One hundred and fifty years ago, on June 20th 1849, the poet James Clarence Mangan died in an isolation ward of the Meath Hospital, Dublin, of the combined effects of cholera and starvation.The great famine was at its height. He had flitted hungrily around the fringes of Dublin society in his lifetime, never quite fitting in. In death he has haunted the fringes of Irish literary tradition, remembered for a handful of striking lyrics, but never quite finding a secure place despite the championship of such major figures as Joyce and Yeats.
The future poet was born James Mangan on May 1st 1803 at Fishamble Street, Dublin, the second son of a schoolteacher, also James Mangan, of Shanagolden, County Limerick. His mother was Catherine Smith who came of a farming family in County Meath and, after her marriage, moved to Dublin where she and her husband took over the running of a small retail business belonging to Catherine's aunt. Simple undisputed facts about Mangan’ s life have always been hard to come by and even his name is a bit of a mystery. The ‘Clarence’ was a feature he added himself; no one quite knows why.
The Mangans did not thrive financially. It is said that James Snr. was given to heavy drinking, or that he was simply a poor businessman. It has been suggested that he was given to throwing lavish and expensive parties and generally living beyond his means. Whatever the cause, family fortunes were such that young James was forced to end his formal education at the age of fifteen and commence work as a scrivener.
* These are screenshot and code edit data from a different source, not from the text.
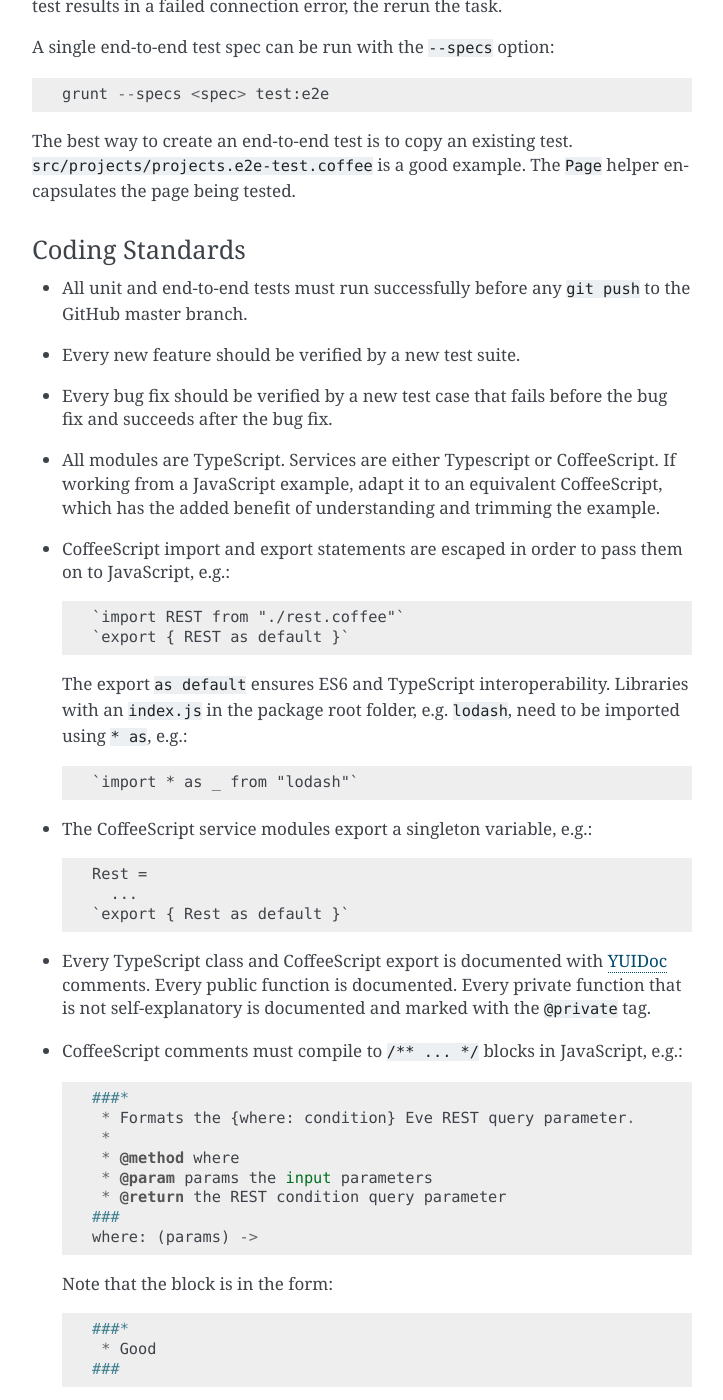
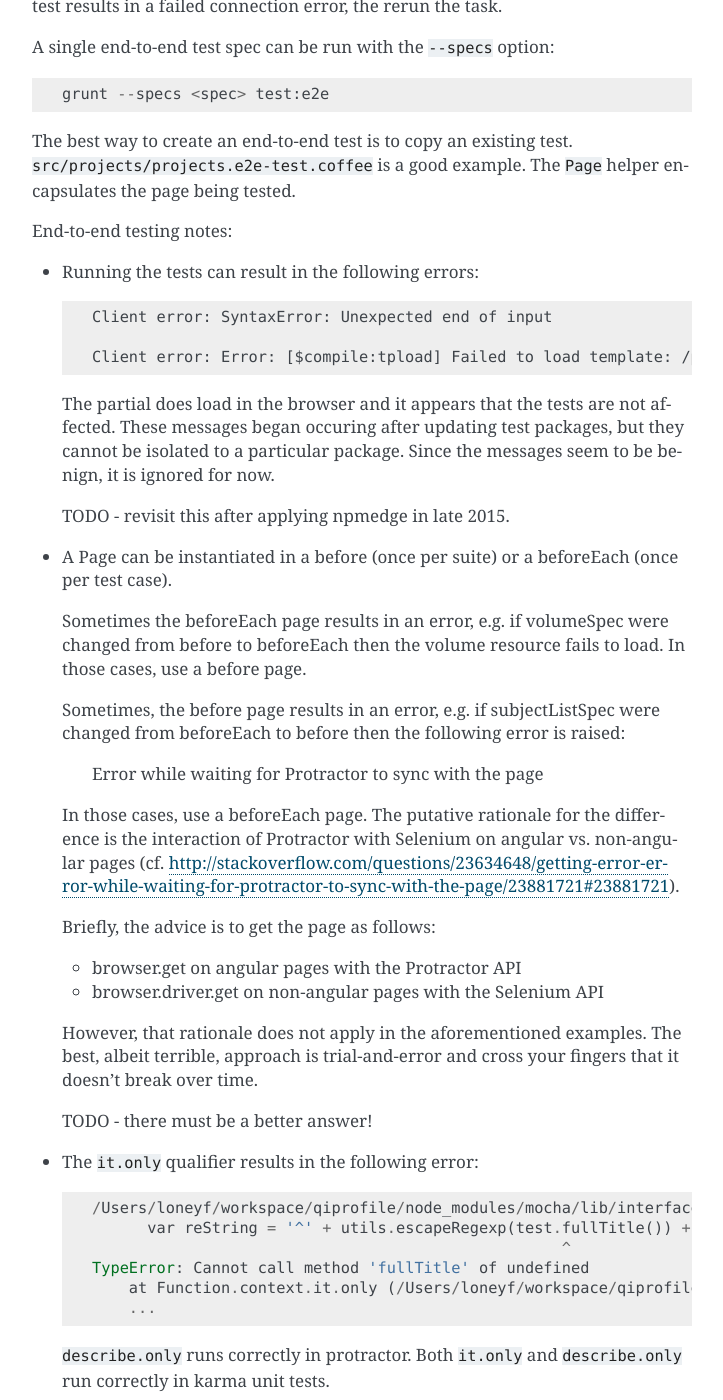
Before and after one commit to ohsu-qin/qiprofile, a Sphinx documentation site: the page built from doc/development.rst, in a window 1280 px wide and 1400 px high, scrolled down 4076 px. Shown: the whole window, without its empty margins (388-1111 px from the left). Built offline with Sphinx 7.4.7, drawn with Linux system fonts in a browser that asks for light colours; some of the changed text lies outside the part shown.

Commit message:
Move E2E testing notes to the dev doc Testing section.

```diff
--- a/doc/development.rst
+++ b/doc/development.rst
@@ -213,6 +213,75 @@ The best way to create an end-to-end test is to copy an existing test.
 ``src/projects/projects.e2e-test.coffee`` is a good example. The ``Page``
 helper encapsulates the page being tested.
 
+End-to-end testing notes:
+
+* Running the tests can result in the following errors::
+
+      Client error: SyntaxError: Unexpected end of input
+
+      Client error: Error: [$compile:tpload] Failed to load template: /partials/intensity-chart.html
+
+  The partial does load in the browser and it appears that the
+  tests are not affected. These messages began occuring after updating
+  test packages, but they cannot be isolated to a particular package.
+  Since the messages seem to be benign, it is ignored for now.
+
+  TODO - revisit this after applying npmedge in late 2015.
+
+* A Page can be instantiated in a before (once per suite) or a beforeEach
+  (once per test case).
+
+  Sometimes the beforeEach page results in an error,
+  e.g. if volumeSpec were changed from before to beforeEach then the
+  volume resource fails to load. In those cases, use a before page.
+
+  Sometimes, the before page results in an error, e.g. if subjectListSpec
+  were changed from beforeEach to before then the following error is
+  raised:
+
+      Error while waiting for Protractor to sync with the page
+
+  In those cases, use a beforeEach page. The putative rationale for the
+  difference is the interaction of Protractor with Selenium on angular vs.
+  non-angular pages
+  (cf. http://stackoverflow.com/questions/23634648/getting-error-error-while-waiting-for-protractor-to-sync-with-the-page/23881721#23881721).
+
+  Briefly, the advice is to get the page as follows:
+
+  * browser.get on angular pages with the Protractor API
+
+  * browser.driver.get on non-angular pages with the Selenium API
+
+  However, that rationale does not apply in the aforementioned examples.
+  The best, albeit terrible, approach is trial-and-error and cross your
+  fingers that it doesn't break over time.
+
+  TODO - there must be a better answer!
+
+* The ``it.only`` qualifier results in the following error::
+
+      /Users/loneyf/workspace/qiprofile/node_modules/mocha/lib/interfaces/bdd.js:124
+            var reString = '^' + utils.escapeRegexp(test.fullTitle()) + '$';
+                                                         ^
+      TypeError: Cannot call method 'fullTitle' of undefined
+          at Function.context.it.only (/Users/loneyf/workspace/qiprofile/node_modules/mocha/lib/interfaces/bdd.js:124:52)
+          ...
+
+  ``describe.only`` runs correctly in protractor. Both ``it.only`` and ``describe.only``
+  run correctly in karma unit tests.
+
+  The work-around is to confine use of ``only`` to ``describe``.
+
+  TODO - retry ``it.only`` in 2016.
+
+* An inner before which depends on a DOM element defined in an outer beforeEach
+  results in the following error::
+
+      StaleElementReferenceError: stale element reference: element is not attached to the page document
+
+  This error is caused by resetting the parent DOM element with each test case,
+  but not refreshing the child DOM element. The resolution is to ensure that
+  the inner and outer contexts are either both beforeEach or both before clauses.
 
 Coding Standards
 ----------------
```
Also changed, not shown: testing/README.rst (deleted).
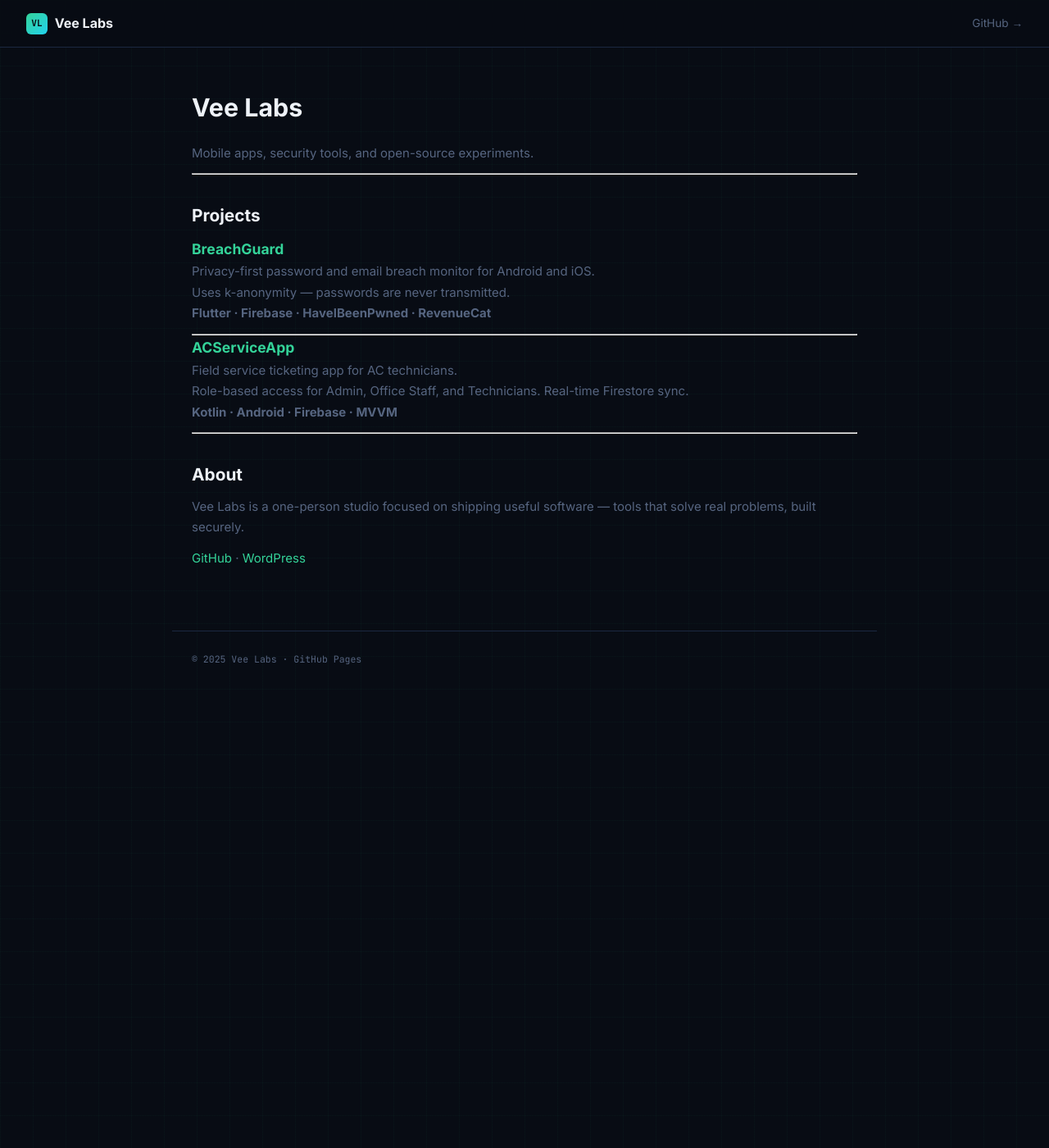
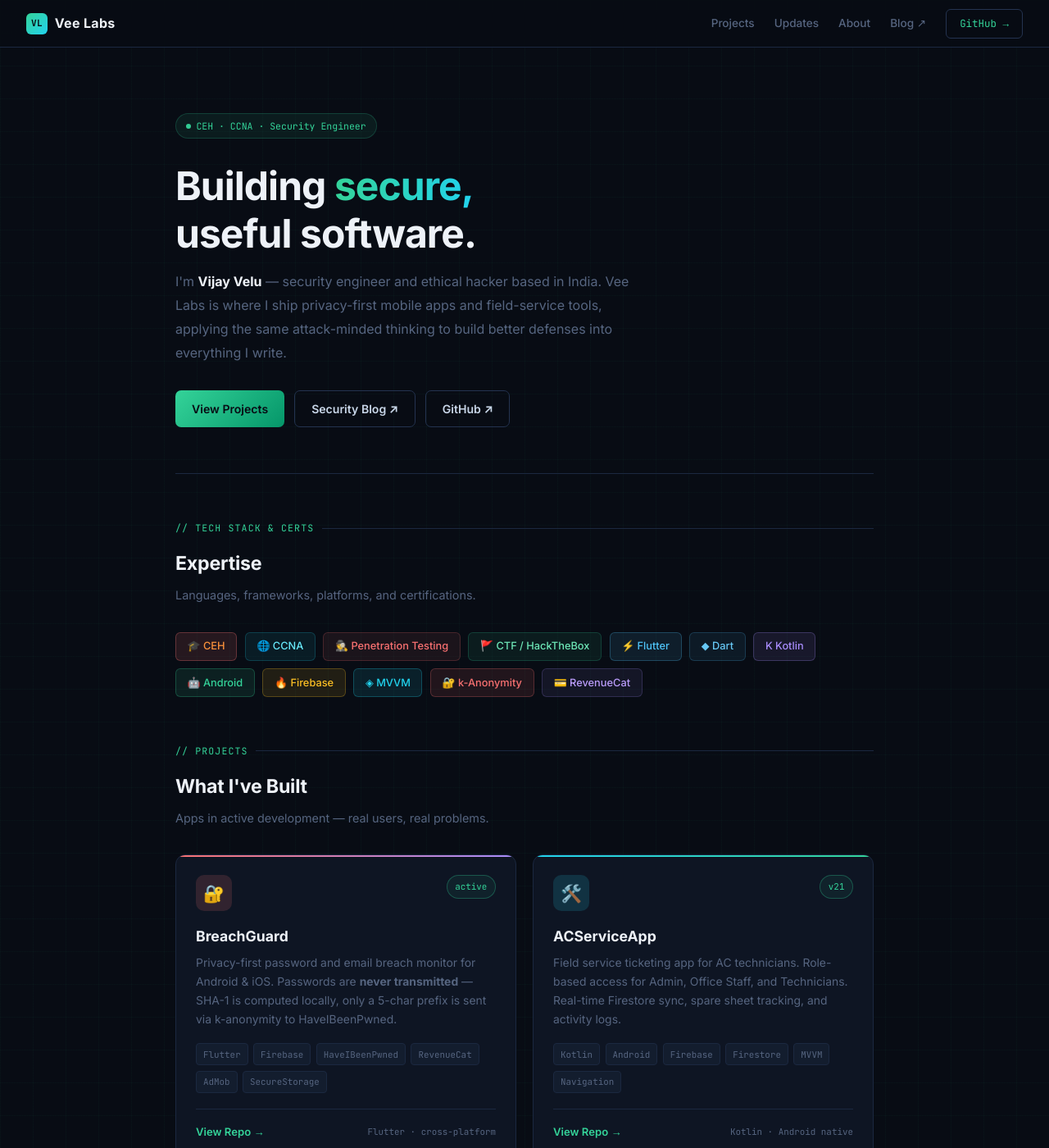
Before and after one commit to vijay-velu/vee-labs, a Jekyll site: the page index.html, which Jekyll copies as it is, in a window 1280 px wide and 1400 px high. Shown: the whole window at 82% size. Built offline with Jekyll 4.4.1, drawn with Linux system fonts in a browser that asks for light colours; some of the changed text lies outside the part shown.

Commit message:
Fix site crash — remove index.md conflict, fix baseurl and logo link
- Delete index.md: Jekyll was overwriting _site/index.html with the old
  content because both index.html (static) and index.md (front matter)
  generated the same output file; index.md won, serving stale content
- _config.yml: update url to vijay-velu.github.io and set correct baseurl
- index.html: fix logo href to /vee-labs.github.io/ (project page root)

Co-Authored-By: Claude Sonnet 4.6 <noreply@anthropic.com>

```diff
--- a/_config.yml
+++ b/_config.yml
@@ -1,6 +1,7 @@
 title: Vee Labs
 description: Indie studio building privacy-first mobile apps and field-service tools. Flutter · Kotlin · Firebase · Security.
-url: "https://vee-labs.github.io"
+url: "https://vijay-velu.github.io"
+baseurl: "/vee-labs.github.io"
 
 plugins:
   - jekyll-seo-tag
--- a/index.html
+++ b/index.html
@@ -594,7 +594,7 @@
 
 <!-- ── NAV ── -->
 <nav>
-  <a href="/" class="logo">
+  <a href="/vee-labs.github.io/" class="logo">
     <div class="logo-icon">VL</div>
     Vee Labs
   </a>
--- a/index.md
+++ /dev/null
@@ -1,32 +0,0 @@
----
-layout: default
-title: Vee Labs
----
-
-# Vee Labs
-
-Mobile apps, security tools, and open-source experiments.
-
----
-
-## Projects
-
-### [BreachGuard](https://github.com/vee-labs/BreachGuard)
-Privacy-first password and email breach monitor for Android and iOS.
-Uses k-anonymity — passwords are never transmitted.
-**Flutter · Firebase · HaveIBeenPwned · RevenueCat**
-
----
-
-### [ACServiceApp](https://github.com/vee-labs/ACServiceApp)
-Field service ticketing app for AC technicians.
-Role-based access for Admin, Office Staff, and Technicians. Real-time Firestore sync.
-**Kotlin · Android · Firebase · MVVM**
-
----
-
-## About
-
-Vee Labs is a one-person studio focused on shipping useful software — tools that solve real problems, built securely.
-
-[GitHub](https://github.com/vee-labs) · [WordPress](https://veelabs1.wordpress.com)
```
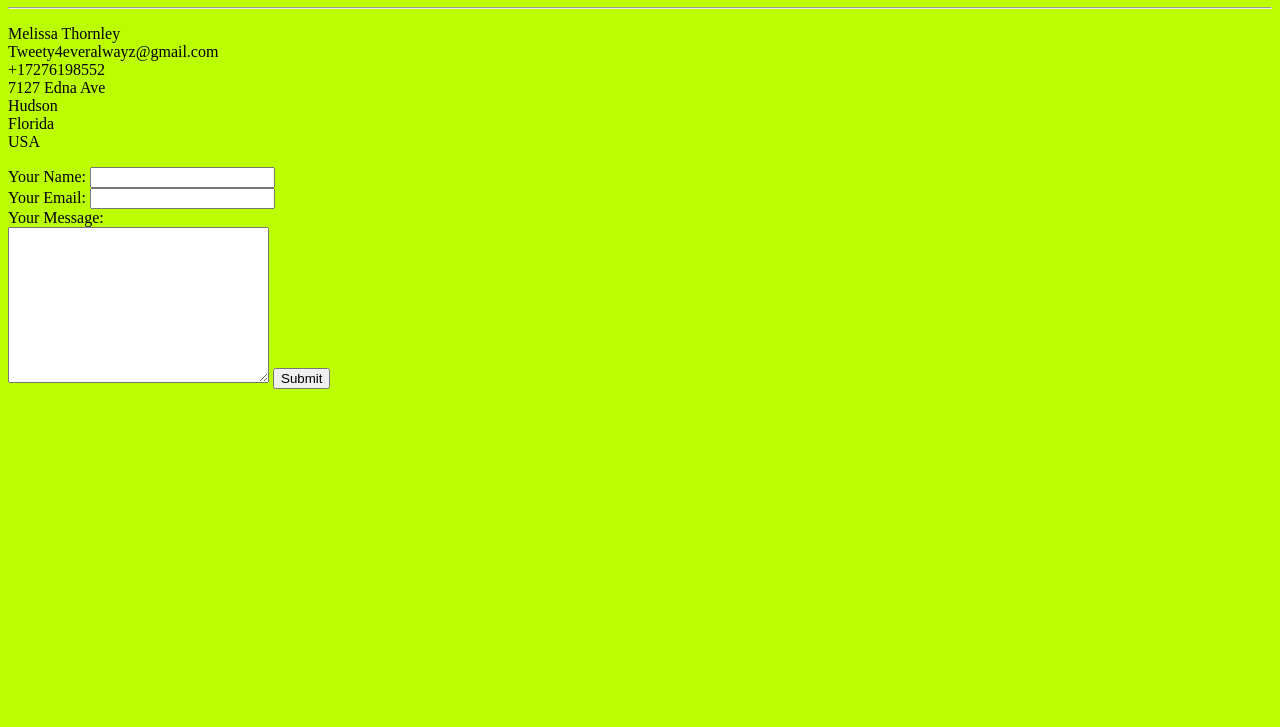
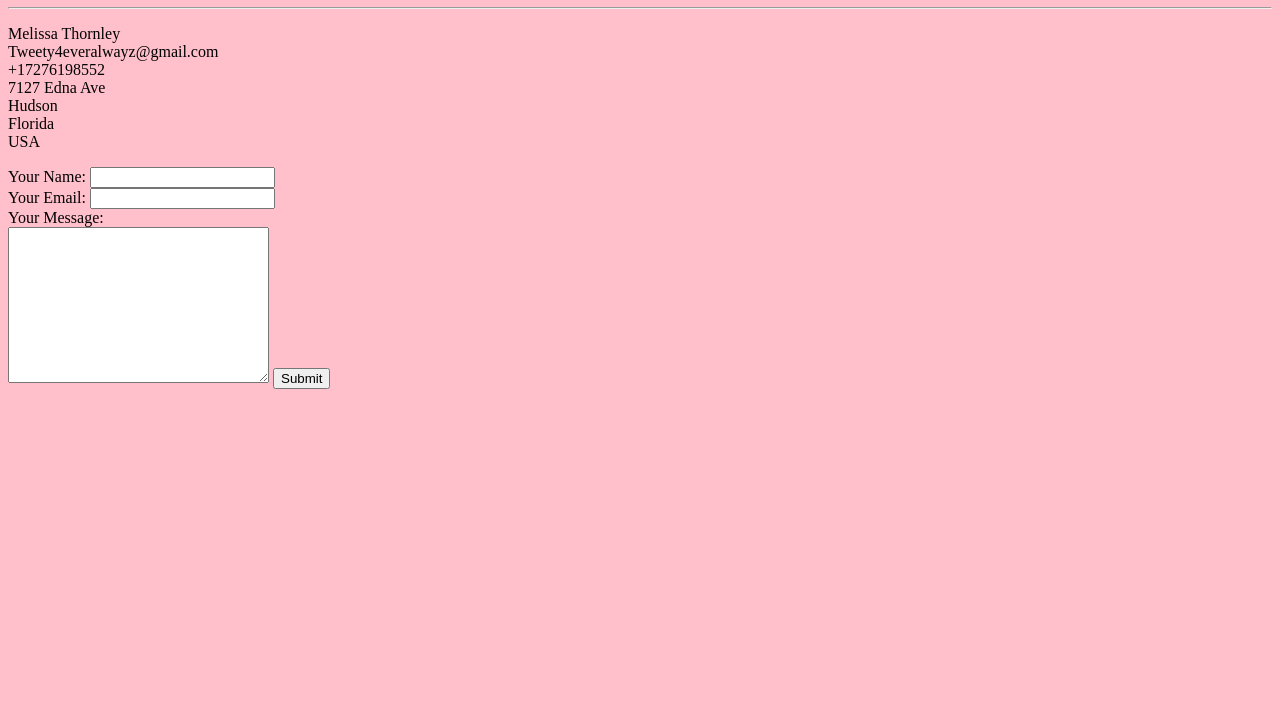
Before and after one commit to learnersai/CV, a plain HTML site: page Contact.html in a window 1280 px wide. Shown: the part 73-800 px from the top of the page. Drawn offline with Linux system fonts and the light colour scheme.

Commit message:
Update Contact.html

```diff
--- a/Contact.html
+++ b/Contact.html
@@ -6,7 +6,7 @@
     <title>Contact Details</title>
     <style>
         body{
-            background-color: rgb(187, 255, 0);
+            background-color: pink;
         }
         hr{
             background-color: pink;
```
In this loathed occupation he continued until 1836. He seems to have then attempted to live from writing until 1838 when he got a job with the Ordnance Survey .
During this time he was building a reputation as a poet and eccentric. He is described by a contemporary, who saw him in the Library of Trinity College, as a thin little man with a waxen countenance and pale hair, who sat on top of a ladder deciphering a dusty volume in the dim light. He effected a bizarre mode of dress, walking the streets in a tall conical hat and black cloak, with trousers several sizes too big, and a battered old umbrella on his arm. During this time he developed the progressive reliance on alcohol and opium that was to contribute to his decline and death.
Opinions vary as to why translation played such a major part in Mangan’s poetic output. Most of the pieces we remember him for, ‘Dark Rosaleen’, ‘O Hussey’s Ode to the Maguire’, ‘Twenty Golden Years Ago’ and so on, are versions of real or imaginary originals. Perhaps, as some have suggested, standing at a turning point in Irish cultural life with the Gaelic tradition apparently on it's last legs he saw himself as salvaging, through translation, parts of that dying culture. Perhaps the influence was more interesting and more indirect. Maybe he experienced within himself an emptiness caused by the death of the Gaelic order and the absence of any native tradition in English to replace it and invented a tradition for himself by improvising its authors. What he did not do, and it is for this in particular that Joyce praises him and hails him as a precursor, was to fill the felt vacuum with the political opinion of the day. Though he wrote extensively for the growing nationalist press especially Thomas Davis’s ‘The Nation’, and though he evidently sympathised with many of the views found therein, his loyalty remained primarily to his calling as a poet. In his best work he produced, in Joyce’s words “an exalted lyrical music and a burning idealism that revealed themselves in rhythms of extraordinary and unpremeditated beauty” .
If Mangan’s involvement with the nationalist movements of the time did not unduly influence his poetic output it may however have fatally affected his life. Following the closure of the Ordnance Survey in 1841 he found a job as a cataloguer for Trinity College Library. This does not seem to have been an onerous position and is likely to have provided the obsessive autodidact (who had already taught himself several languages) with an unrivalled opportunity to pursue his studies. Unfortunately Mangan, through his writing for ‘The Nation’ and the more radical ‘United Irishman’ was closely associated whit the Young Ireland Movement and, following their disastrous attempt at an uprising in 1848 he was dismissed from his post.
Mangan’s health and fortunes seem to have gone into a precipitate decline at this point. His opium addiction gained the upper hand. Joyce quotes a contemporary account to the effect that he “descended the last steps towards the grave with frightening rapidity”. He became mute and ragged. He ate little until one day, having collapsed in the street, he was admitted to hospital and transferred to a ward for victims of the epidemic of cholera then sweeping the country in the wake of famine. He died soon after and some friends made a collection to pay for his funeral. His only possession was a volume of German poetry found in his pocket.
Our contributor, Patrick Egan, from County Westmeath, Ireland, lived in Cardiff from the early 1980s to the late 1990s. He now lives and works in Ireland. A social worker and a published poet he is also a fluent Irish speaker. As Secretary of Comhluadar Caerdydd, the Cardiff Irish language society, he was involved in arranging a public meeting in Cardiff in November, 1994 which led to the formation of the Wales Famine Forum.